|Values: The Foundation of our Culture and Economy
Our country is experiencing an ethical malaise that has inspired a value-neutral and morally relative leadership model that continues to negatively impact government policy, business and families, writes David Grantham, Cary Maguire and James Amos, Jr. in Townhall...
|Cyber Threats to the Texas Electric Grid
Texas plays a unique role in America's infrastructure as the only state with a self-contained electric grid. The entire U.S. electric power system is a prime target of cyberattacks from hostile governments and terrorist organizations, but the Lone Star State is in a unique position to act, writes NCPA Senior Fellow David Grantham and Research Associate Luke Twombly...
|How Defense Dollars Are Wasted on Security Assistance
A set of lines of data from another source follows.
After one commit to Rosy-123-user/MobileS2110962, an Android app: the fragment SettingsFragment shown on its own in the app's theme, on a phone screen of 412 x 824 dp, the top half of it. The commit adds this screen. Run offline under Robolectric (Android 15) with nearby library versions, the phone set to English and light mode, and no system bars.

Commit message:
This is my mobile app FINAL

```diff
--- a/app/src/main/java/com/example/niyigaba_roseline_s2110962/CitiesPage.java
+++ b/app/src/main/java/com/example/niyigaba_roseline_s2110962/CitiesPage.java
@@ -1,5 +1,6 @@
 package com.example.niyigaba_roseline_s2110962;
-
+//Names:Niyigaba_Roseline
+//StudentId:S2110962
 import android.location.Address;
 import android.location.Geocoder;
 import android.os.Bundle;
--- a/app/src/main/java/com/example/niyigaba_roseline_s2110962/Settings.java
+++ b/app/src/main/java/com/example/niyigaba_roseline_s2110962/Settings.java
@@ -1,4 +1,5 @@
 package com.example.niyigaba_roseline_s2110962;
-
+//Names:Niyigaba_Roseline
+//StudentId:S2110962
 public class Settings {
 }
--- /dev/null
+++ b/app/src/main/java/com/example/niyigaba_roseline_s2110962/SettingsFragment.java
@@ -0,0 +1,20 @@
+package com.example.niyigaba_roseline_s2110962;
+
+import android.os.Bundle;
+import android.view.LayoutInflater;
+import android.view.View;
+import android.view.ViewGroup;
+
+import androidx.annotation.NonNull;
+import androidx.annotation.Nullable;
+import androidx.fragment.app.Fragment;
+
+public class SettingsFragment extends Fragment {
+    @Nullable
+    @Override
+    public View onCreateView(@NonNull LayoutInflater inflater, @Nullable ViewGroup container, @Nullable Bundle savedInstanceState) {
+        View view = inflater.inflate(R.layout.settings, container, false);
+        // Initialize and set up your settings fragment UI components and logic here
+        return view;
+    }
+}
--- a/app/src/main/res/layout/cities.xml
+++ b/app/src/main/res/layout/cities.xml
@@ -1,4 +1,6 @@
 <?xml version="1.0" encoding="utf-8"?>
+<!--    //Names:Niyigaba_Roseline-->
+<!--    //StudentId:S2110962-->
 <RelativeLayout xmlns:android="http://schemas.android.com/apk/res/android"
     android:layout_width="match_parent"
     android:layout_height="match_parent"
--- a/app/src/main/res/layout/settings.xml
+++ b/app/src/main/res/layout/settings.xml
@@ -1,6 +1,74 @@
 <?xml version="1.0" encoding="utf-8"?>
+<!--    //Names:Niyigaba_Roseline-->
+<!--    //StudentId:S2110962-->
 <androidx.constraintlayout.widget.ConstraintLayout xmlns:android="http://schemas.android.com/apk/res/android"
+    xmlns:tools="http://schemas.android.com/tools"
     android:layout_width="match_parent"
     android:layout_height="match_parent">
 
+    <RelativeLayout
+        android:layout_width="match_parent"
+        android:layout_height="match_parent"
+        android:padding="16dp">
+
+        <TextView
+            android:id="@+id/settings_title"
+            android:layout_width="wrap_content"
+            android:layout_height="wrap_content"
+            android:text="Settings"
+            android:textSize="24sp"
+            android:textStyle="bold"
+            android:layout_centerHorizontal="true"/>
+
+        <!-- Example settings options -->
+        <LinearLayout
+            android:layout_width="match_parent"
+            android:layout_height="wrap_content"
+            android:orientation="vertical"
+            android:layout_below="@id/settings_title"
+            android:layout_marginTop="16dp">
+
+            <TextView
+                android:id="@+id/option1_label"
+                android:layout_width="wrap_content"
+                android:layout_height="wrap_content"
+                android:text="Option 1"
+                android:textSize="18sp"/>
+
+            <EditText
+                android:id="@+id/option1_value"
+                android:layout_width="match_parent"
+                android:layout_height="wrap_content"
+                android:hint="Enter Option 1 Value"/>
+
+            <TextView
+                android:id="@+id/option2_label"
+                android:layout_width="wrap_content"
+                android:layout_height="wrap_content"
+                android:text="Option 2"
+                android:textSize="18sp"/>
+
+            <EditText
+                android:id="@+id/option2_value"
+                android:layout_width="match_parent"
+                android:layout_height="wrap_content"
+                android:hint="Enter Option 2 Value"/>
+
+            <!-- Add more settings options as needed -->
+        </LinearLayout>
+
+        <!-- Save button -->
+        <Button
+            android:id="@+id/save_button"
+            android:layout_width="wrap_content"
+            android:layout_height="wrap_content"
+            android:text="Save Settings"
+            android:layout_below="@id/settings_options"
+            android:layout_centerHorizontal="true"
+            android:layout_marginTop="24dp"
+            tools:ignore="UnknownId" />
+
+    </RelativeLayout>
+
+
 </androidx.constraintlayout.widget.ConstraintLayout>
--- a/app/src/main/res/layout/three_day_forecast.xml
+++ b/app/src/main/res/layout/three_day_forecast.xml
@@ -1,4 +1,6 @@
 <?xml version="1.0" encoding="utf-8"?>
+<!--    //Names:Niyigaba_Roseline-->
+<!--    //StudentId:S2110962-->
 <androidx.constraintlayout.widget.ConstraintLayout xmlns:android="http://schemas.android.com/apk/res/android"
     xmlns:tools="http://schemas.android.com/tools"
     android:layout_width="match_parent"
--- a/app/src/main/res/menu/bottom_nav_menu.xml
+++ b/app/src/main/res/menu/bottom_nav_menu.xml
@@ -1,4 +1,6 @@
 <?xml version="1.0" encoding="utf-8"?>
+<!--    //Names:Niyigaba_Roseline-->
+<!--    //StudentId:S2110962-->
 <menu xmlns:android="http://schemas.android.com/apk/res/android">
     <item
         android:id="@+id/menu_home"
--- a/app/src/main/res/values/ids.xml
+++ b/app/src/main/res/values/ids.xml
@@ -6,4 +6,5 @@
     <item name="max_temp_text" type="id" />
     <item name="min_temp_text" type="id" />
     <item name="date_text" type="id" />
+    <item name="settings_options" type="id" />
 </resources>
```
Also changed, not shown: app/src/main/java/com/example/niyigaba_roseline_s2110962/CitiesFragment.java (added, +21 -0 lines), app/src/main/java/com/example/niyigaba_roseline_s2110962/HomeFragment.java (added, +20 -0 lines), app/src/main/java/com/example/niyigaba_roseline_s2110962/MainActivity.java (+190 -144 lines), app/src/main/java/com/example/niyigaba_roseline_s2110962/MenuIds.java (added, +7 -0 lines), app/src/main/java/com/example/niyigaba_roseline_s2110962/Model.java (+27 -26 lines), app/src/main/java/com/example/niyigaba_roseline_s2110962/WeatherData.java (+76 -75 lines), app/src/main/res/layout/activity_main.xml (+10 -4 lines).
The House and Senate versions of the fiscal year 2017 National Defense Authorization Act would give the Pentagon greater control over security assistance to other countries -- oversight now generally reserved to the State Department. A larger issue than the administration of funds, however, is that current security assistance programs are ineffective and often undermine American security, writes NCPA Research Associate Braxton Clark and Senior Fellow David Grantham...
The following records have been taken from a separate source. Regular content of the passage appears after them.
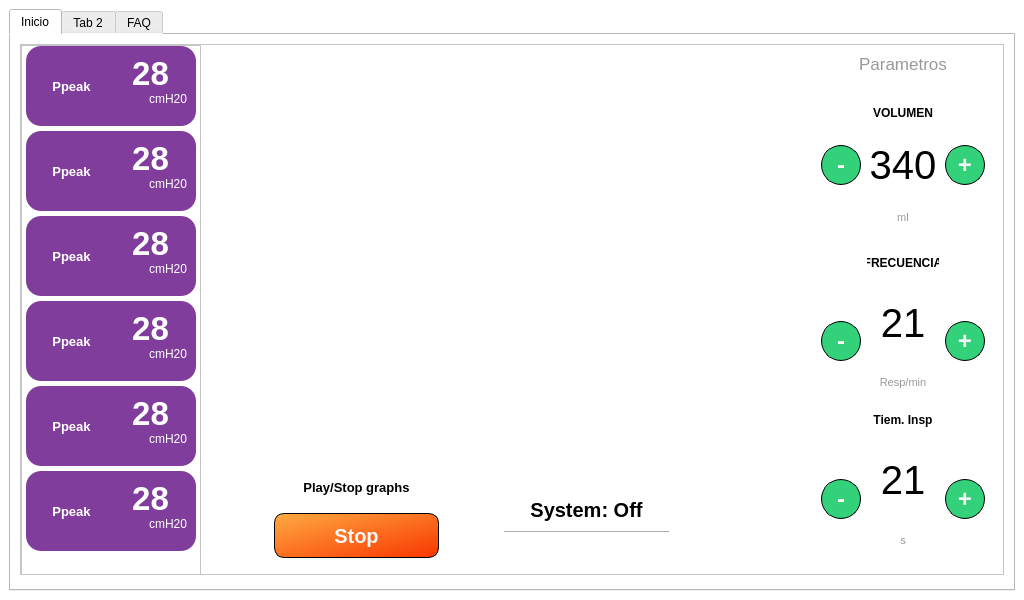
Qt form _main_.ui (JulianDuque97/EPI) before a commit.
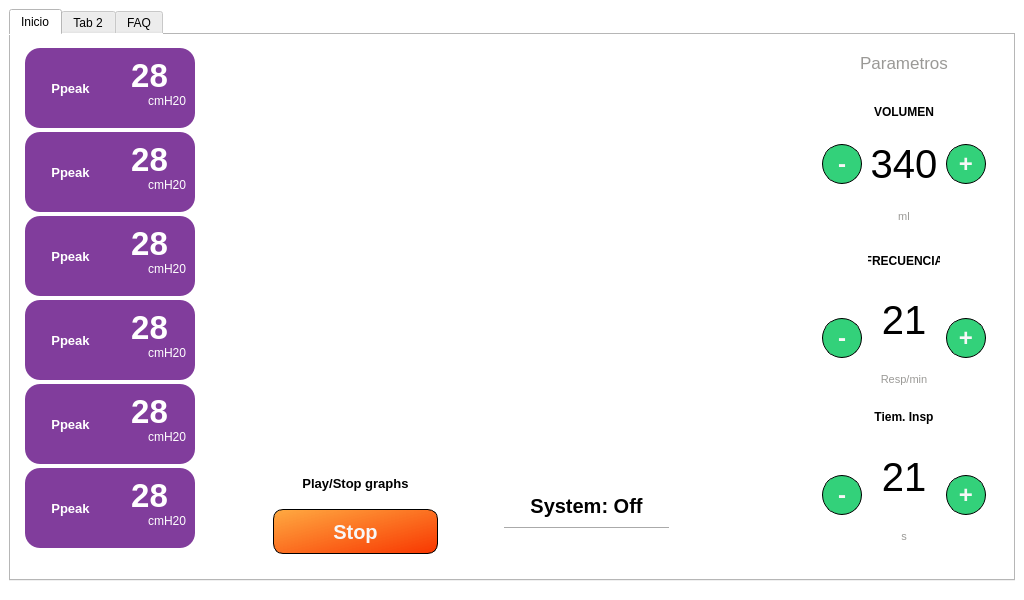
The same form after that commit. Icons and pictures are not drawn. Custom widgets are drawn as their Qt base class.

Commit message: taking away frames

Patch:
```diff
--- a/_main_.ui
+++ b/_main_.ui
@@ -28,7 +28,7 @@
   </property>
   <widget class="QWidget" name="centralwidget">
    <layout class="QGridLayout" name="gridLayout">
-    <item row="0" column="0">
+    <item row="0" column="1">
      <widget class="QTabWidget" name="tabWidget">
       <property name="currentIndex">
        <number>0</number>
@@ -41,7 +41,7 @@
         <item row="0" column="0">
          <widget class="QFrame" name="frame">
           <property name="frameShape">
-           <enum>QFrame::StyledPanel</enum>
+           <enum>QFrame::NoFrame</enum>
           </property>
           <property name="frameShadow">
            <enum>QFrame::Raised</enum>
@@ -77,10 +77,10 @@
               </size>
              </property>
              <property name="frameShape">
-              <enum>QFrame::StyledPanel</enum>
+              <enum>QFrame::NoFrame</enum>
              </property>
              <property name="frameShadow">
-              <enum>QFrame::Raised</enum>
+              <enum>QFrame::Plain</enum>
              </property>
              <layout class="QGridLayout" name="gridLayout_2">
               <property name="leftMargin">
@@ -95,12 +95,9 @@
               <property name="bottomMargin">
                <number>18</number>
               </property>
-              <property name="horizontalSpacing">
+              <property name="spacing">
                <number>0</number>
               </property>
-              <property name="verticalSpacing">
-               <number>5</number>
-              </property>
               <item row="5" column="0">
                <widget class="QFrame" name="frame_28">
                 <property name="maximumSize">
@@ -116,7 +113,7 @@
 </string>
                 </property>
                 <property name="frameShape">
-                 <enum>QFrame::Box</enum>
+                 <enum>QFrame::NoFrame</enum>
                 </property>
                 <property name="frameShadow">
                  <enum>QFrame::Raised</enum>
@@ -208,7 +205,7 @@
 </string>
                 </property>
                 <property name="frameShape">
-                 <enum>QFrame::Box</enum>
+                 <enum>QFrame::NoFrame</enum>
                 </property>
                 <property name="frameShadow">
                  <enum>QFrame::Raised</enum>
@@ -300,7 +297,7 @@
 </string>
                 </property>
                 <property name="frameShape">
-                 <enum>QFrame::Box</enum>
+                 <enum>QFrame::NoFrame</enum>
                 </property>
                 <property name="frameShadow">
                  <enum>QFrame::Raised</enum>
@@ -392,7 +389,7 @@
 </string>
                 </property>
                 <property name="frameShape">
-                 <enum>QFrame::Box</enum>
+                 <enum>QFrame::NoFrame</enum>
                 </property>
                 <property name="frameShadow">
                  <enum>QFrame::Raised</enum>
@@ -484,7 +481,7 @@
 </string>
                 </property>
                 <property name="frameShape">
-                 <enum>QFrame::Box</enum>
+                 <enum>QFrame::NoFrame</enum>
                 </property>
                 <property name="frameShadow">
                  <enum>QFrame::Raised</enum>
@@ -576,7 +573,7 @@
 </string>
                 </property>
                 <property name="frameShape">
-                 <enum>QFrame::Box</enum>
+                 <enum>QFrame::NoFrame</enum>
                 </property>
                 <property name="frameShadow">
                  <enum>QFrame::Raised</enum>
@@ -757,7 +754,7 @@
                     <enum>QFrame::NoFrame</enum>
                    </property>
                    <property name="frameShadow">
-                    <enum>QFrame::Raised</enum>
+                    <enum>QFrame::Plain</enum>
                    </property>
                    <layout class="QGridLayout" name="gridLayout_29">
                     <property name="leftMargin">
@@ -1621,22 +1618,6 @@
           </layout>
          </widget>
         </item>
-        <item row="1" column="0">
-         <spacer name="verticalSpacer">
-          <property name="orientation">
-           <enum>Qt::Vertical</enum>
-          </property>
-          <property name="sizeType">
-           <enum>QSizePolicy::Fixed</enum>
-          </property>
-          <property name="sizeHint" stdset="0">
-           <size>
-            <width>20</width>
-            <height>5</height>
-           </size>
-          </property>
-         </spacer>
-        </item>
        </layout>
       </widget>
       <widget class="QWidget" name="tab_4">
@@ -1651,6 +1632,22 @@
       </widget>
      </widget>
     </item>
+    <item row="1" column="1">
+     <spacer name="verticalSpacer">
+      <property name="orientation">
+       <enum>Qt::Vertical</enum>
+      </property>
+      <property name="sizeType">
+       <enum>QSizePolicy::Fixed</enum>
+      </property>
+      <property name="sizeHint" stdset="0">
+       <size>
+        <width>20</width>
+        <height>10</height>
+       </size>
+      </property>
+     </spacer>
+    </item>
    </layout>
   </widget>
  </widget>
```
|The Commercial Drone Era Emerges (Slowly)
The Federal Aviation Administration (FAA) just released its final administrative rules on "routine" commercial use of small unmanned aircraft systems (UAS). Effective August 29, 2016, this federal regulatory edict opens the door to the process of integrating UAS systems -- or "drones" -- into the nation’s commercial airspace. Aviation industry sources tout the move as capable of generating over $82 billion and creating more than 100,000 new jobs for the U.S. economy over the next decade. Though a step in the right direction, this regulatory change falls somewhat short, writes NCPA Senior Fellow Thomas Hemphill...
|Why the "Jack of All Trades" Model for Military Aviation Fails
Requiring one aircraft to conduct many different mission types will prove both costly and ineffective in conflict. Diversity in expertise is a key component in other military specialties. It should be the same with airpower, writes NCPA Contributing Fellow Chris Wiley...
|Eight Reasons Why We Face A National Security Problem
John Kerry called the Istanbul airport attack a sign of desperation, but the following observations suggest American leaders are the ones desperately clinging to failed strategies, writes NCPA Senior Fellow David Grantham.
|Disability Overpayments: Low-Hanging Fruit
Congress and the administration lack the political will to reform the Social Security Disability program, which will go bankrupt in 2019. However, the GAO has found that overpayments and improper payments are costing the program billions of dollars a year. Putting a stop to these payments could save the program money without major reforms, writes NCPA Research Associate Laura Wiltshire.